**Assigned task**
Whenever a line in the entries below contains the string "équivalent", copy that line.

**Data listing**
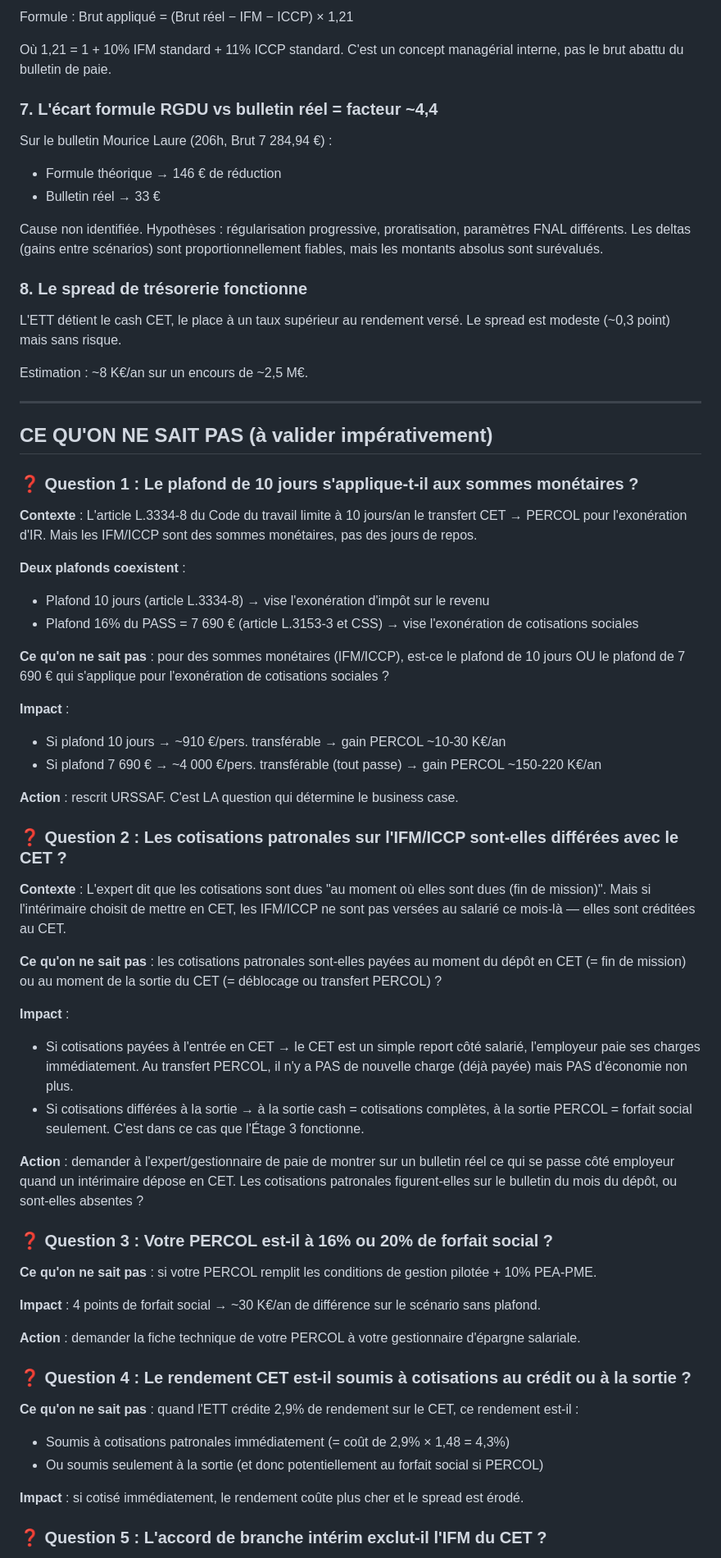
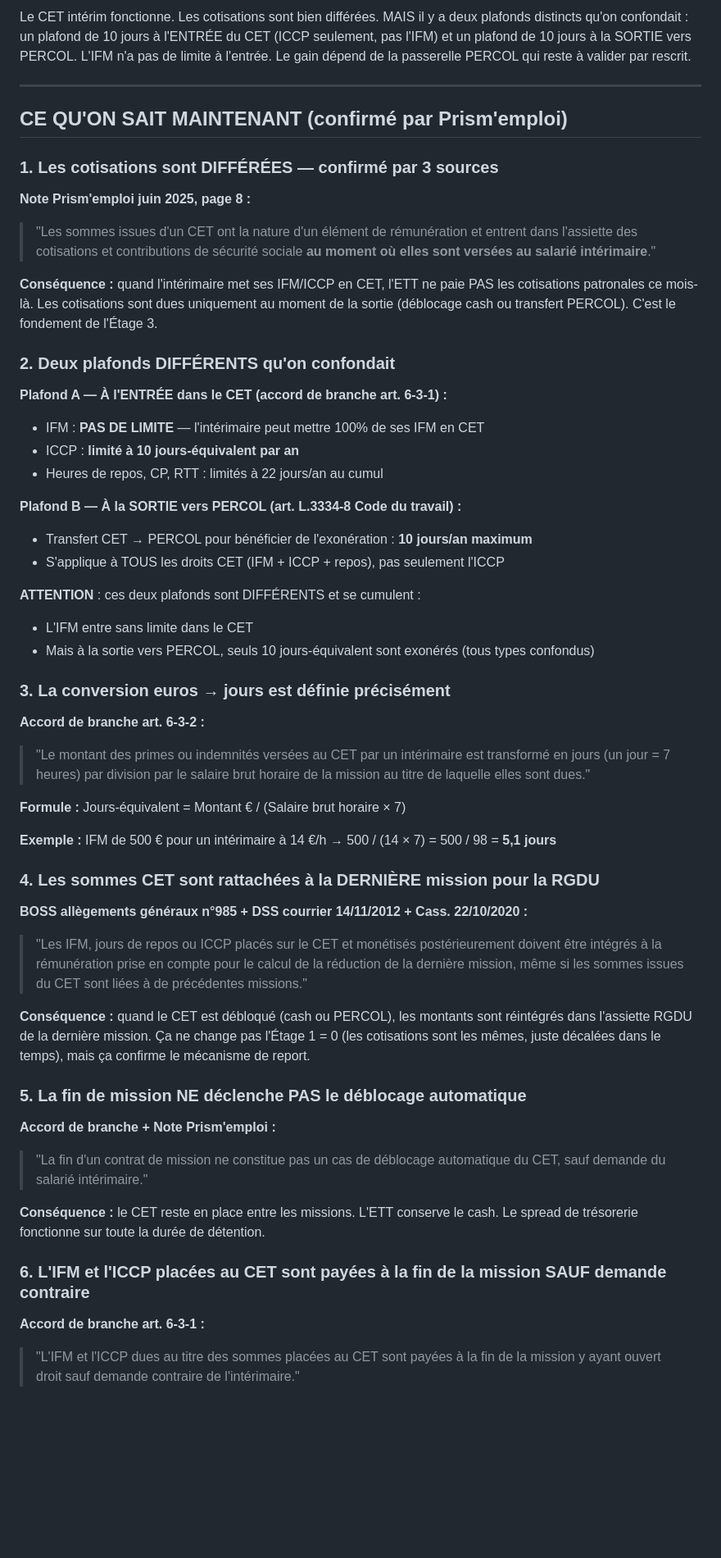
Before and after one commit to Bencode92/CET_OPTIM, a Markdown page: docs/ETAT_DES_LIEUX.md, the part around one of its changes. Shown at 82% size. GitHub-like rendering; blank space fills up the shorter version.

Commit message:
docs: état des lieux final post-analyse Prism'emploi avec sources primaires

```diff
--- a/docs/ETAT_DES_LIEUX.md
+++ b/docs/ETAT_DES_LIEUX.md
@@ -71,68 +10,56 @@ Vérifié sur 367/368 lignes (écart < 0,05 €).
-Formule : Brut appliqué = (Brut réel − IFM − ICCP) × 1,21
-
-Où 1,21 = 1 + 10% IFM standard + 11% ICCP standard. C'est un concept managérial interne, pas le brut abattu du bulletin de paie.
-
-### 7. L'écart formule RGDU vs bulletin réel = facteur ~4,4
-
-Sur le bulletin Mourice Laure (206h, Brut 7 284,94 €) :
-- Formule théorique → 146 € de réduction
-- Bulletin réel → 33 €
-
-Cause non identifiée. Hypothèses : régularisation progressive, proratisation, paramètres FNAL différents. Les deltas (gains entre scénarios) sont proportionnellement fiables, mais les montants absolus sont surévalués.
-
-### 8. Le spread de trésorerie fonctionne
-
-L'ETT détient le cash CET, le place à un taux supérieur au rendement versé. Le spread est modeste (~0,3 point) mais sans risque.
-
-Estimation : ~8 K€/an sur un encours de ~2,5 M€.
+Le CET intérim fonctionne. Les cotisations sont bien différées. MAIS il y a deux plafonds distincts qu'on confondait : un plafond de 10 jours à l'ENTRÉE du CET (ICCP seulement, pas l'IFM) et un plafond de 10 jours à la SORTIE vers PERCOL. L'IFM n'a pas de limite à l'entrée. Le gain dépend de la passerelle PERCOL qui reste à valider par rescrit.
 
 ---
 
-## CE QU'ON NE SAIT PAS (à valider impérativement)
+## CE QU'ON SAIT MAINTENANT (confirmé par Prism'emploi)
 
-### ❓ Question 1 : Le plafond de 10 jours s'applique-t-il aux sommes monétaires ?
+### 1. Les cotisations sont DIFFÉRÉES — confirmé par 3 sources
 
-**Contexte** : L'article L.3334-8 du Code du travail limite à 10 jours/an le transfert CET → PERCOL pour l'exonération d'IR. Mais les IFM/ICCP sont des sommes monétaires, pas des jours de repos.
+**Note Prism'emploi juin 2025, page 8 :**
+> "Les sommes issues d'un CET ont la nature d'un élément de rémunération et entrent dans l'assiette des cotisations et contributions de sécurité sociale **au moment où elles sont versées au salarié intérimaire**."
 
-**Deux plafonds coexistent** :
-- Plafond 10 jours (article L.3334-8) → vise l'exonération d'impôt sur le revenu
-- Plafond 16% du PASS = 7 690 € (article L.3153-3 et CSS) → vise l'exonération de cotisations sociales
+**Conséquence :** quand l'intérimaire met ses IFM/ICCP en CET, l'ETT ne paie PAS les cotisations patronales ce mois-là. Les cotisations sont dues uniquement au moment de la sortie (déblocage cash ou transfert PERCOL). C'est le fondement de l'Étage 3.
 
-**Ce qu'on ne sait pas** : pour des sommes monétaires (IFM/ICCP), est-ce le plafond de 10 jours OU le plafond de 7 690 € qui s'applique pour l'exonération de cotisations sociales ?
+### 2. Deux plafonds DIFFÉRENTS qu'on confondait
 
-**Impact** :
-- Si plafond 10 jours → ~910 €/pers. transférable → gain PERCOL ~10-30 K€/an
-- Si plafond 7 690 € → ~4 000 €/pers. transférable (tout passe) → gain PERCOL ~150-220 K€/an
+**Plafond A — À l'ENTRÉE dans le CET (accord de branche art. 6-3-1) :**
+- IFM : **PAS DE LIMITE** — l'intérimaire peut mettre 100% de ses IFM en CET
+- ICCP : **limité à 10 jours-équivalent par an**
+- Heures de repos, CP, RTT : limités à 22 jours/an au cumul
 
-**Action** : rescrit URSSAF. C'est LA question qui détermine le business case.
+**Plafond B — À la SORTIE vers PERCOL (art. L.3334-8 Code du travail) :**
+- Transfert CET → PERCOL pour bénéficier de l'exonération : **10 jours/an maximum**
+- S'applique à TOUS les droits CET (IFM + ICCP + repos), pas seulement l'ICCP
 
-### ❓ Question 2 : Les cotisations patronales sur l'IFM/ICCP sont-elles différées avec le CET ?
+**ATTENTION** : ces deux plafonds sont DIFFÉRENTS et se cumulent :
+- L'IFM entre sans limite dans le CET
+- Mais à la sortie vers PERCOL, seuls 10 jours-équivalent sont exonérés (tous types confondus)
 
-**Contexte** : L'expert dit que les cotisations sont dues "au moment où elles sont dues (fin de mission)". Mais si l'intérimaire choisit de mettre en CET, les IFM/ICCP ne sont pas versées au salarié ce mois-là — elles sont créditées au CET.
+### 3. La conversion euros → jours est définie précisément
 
-**Ce qu'on ne sait pas** : les cotisations patronales sont-elles payées au moment du dépôt en CET (= fin de mission) ou au moment de la sortie du CET (= déblocage ou transfert PERCOL) ?
+**Accord de branche art. 6-3-2 :**
+> "Le montant des primes ou indemnités versées au CET par un intérimaire est transformé en jours (un jour = 7 heures) par division par le salaire brut horaire de la mission au titre de laquelle elles sont dues."
 
-**Impact** :
-- Si cotisations payées à l'entrée en CET → le CET est un simple report côté salarié, l'employeur paie ses charges immédiatement. Au transfert PERCOL, il n'y a PAS de nouvelle charge (déjà payée) mais PAS d'économie non plus.
-- Si cotisations différées à la sortie → à la sortie cash = cotisations complètes, à la sortie PERCOL = forfait social seulement. C'est dans ce cas que l'Étage 3 fonctionne.
+**Formule :** Jours-équivalent = Montant € / (Salaire brut horaire × 7)
 
-**Action** : demander à l'expert/gestionnaire de paie de montrer sur un bulletin réel ce qui se passe côté employeur quand un intérimaire dépose en CET. Les cotisations patronales figurent-elles sur le bulletin du mois du dépôt, ou sont-elles absentes ?
+**Exemple :** IFM de 500 € pour un intérimaire à 14 €/h → 500 / (14 × 7) = 500 / 98 = **5,1 jours**
 
-### ❓ Question 3 : Votre PERCOL est-il à 16% ou 20% de forfait social ?
+### 4. Les sommes CET sont rattachées à la DERNIÈRE mission pour la RGDU
 
-**Ce qu'on ne sait pas** : si votre PERCOL remplit les conditions de gestion pilotée + 10% PEA-PME.
+**BOSS allègements généraux n°985 + DSS courrier 14/11/2012 + Cass. 22/10/2020 :**
+> "Les IFM, jours de repos ou ICCP placés sur le CET et monétisés postérieurement doivent être intégrés à la rémunération prise en compte pour le calcul de la réduction de la dernière mission, même si les sommes issues du CET sont liées à de précédentes missions."
 
-**Impact** : 4 points de forfait social → ~30 K€/an de différence sur le scénario sans plafond.
+**Conséquence :** quand le CET est débloqué (cash ou PERCOL), les montants sont réintégrés dans l'assiette RGDU de la dernière mission. Ça ne change pas l'Étage 1 = 0 (les cotisations sont les mêmes, juste décalées dans le temps), mais ça confirme le mécanisme de report.
 
-**Action** : demander la fiche technique de votre PERCOL à votre gestionnaire d'épargne salariale.
+### 5. La fin de mission NE déclenche PAS le déblocage automatique
 
-### ❓ Question 4 : Le rendement CET est-il soumis à cotisations au crédit ou à la sortie ?
+**Accord de branche + Note Prism'emploi :**
+> "La fin d'un contrat de mission ne constitue pas un cas de déblocage automatique du CET, sauf demande du salarié intérimaire."
 
-**Ce qu'on ne sait pas** : quand l'ETT crédite 2,9% de rendement sur le CET, ce rendement est-il :
-- Soumis à cotisations patronales immédiatement (= coût de 2,9% × 1,48 = 4,3%)
-- Ou soumis seulement à la sortie (et donc potentiellement au forfait social si PERCOL)
+**Conséquence :** le CET reste en place entre les missions. L'ETT conserve le cash. Le spread de trésorerie fonctionne sur toute la durée de détention.
 
-**Impact** : si cotisé immédiatement, le rendement coûte plus cher et le spread est érodé.
+### 6. L'IFM et l'ICCP placées au CET sont payées à la fin de la mission SAUF demande contraire
 
-### ❓ Question 5 : L'accord de branche intérim exclut-il l'IFM du CET ?
+**Accord de branche art. 6-3-1 :**
+> "L'IFM et l'ICCP dues au titre des sommes placées au CET sont payées à la fin de la mission y ayant ouvert droit sauf demande contraire de l'intérimaire."
 
```
Also changed, not shown: other parts of docs/ETAT_DES_LIEUX.md (+81 -97 lines).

**Exercise answer**
+- ICCP : **limité à 10 jours-équivalent par an**
+- Mais à la sortie vers PERCOL, seuls 10 jours-équivalent sont exonérés (tous types confondus)
+**Formule :** Jours-équivalent = Montant € / (Salaire brut horaire × 7)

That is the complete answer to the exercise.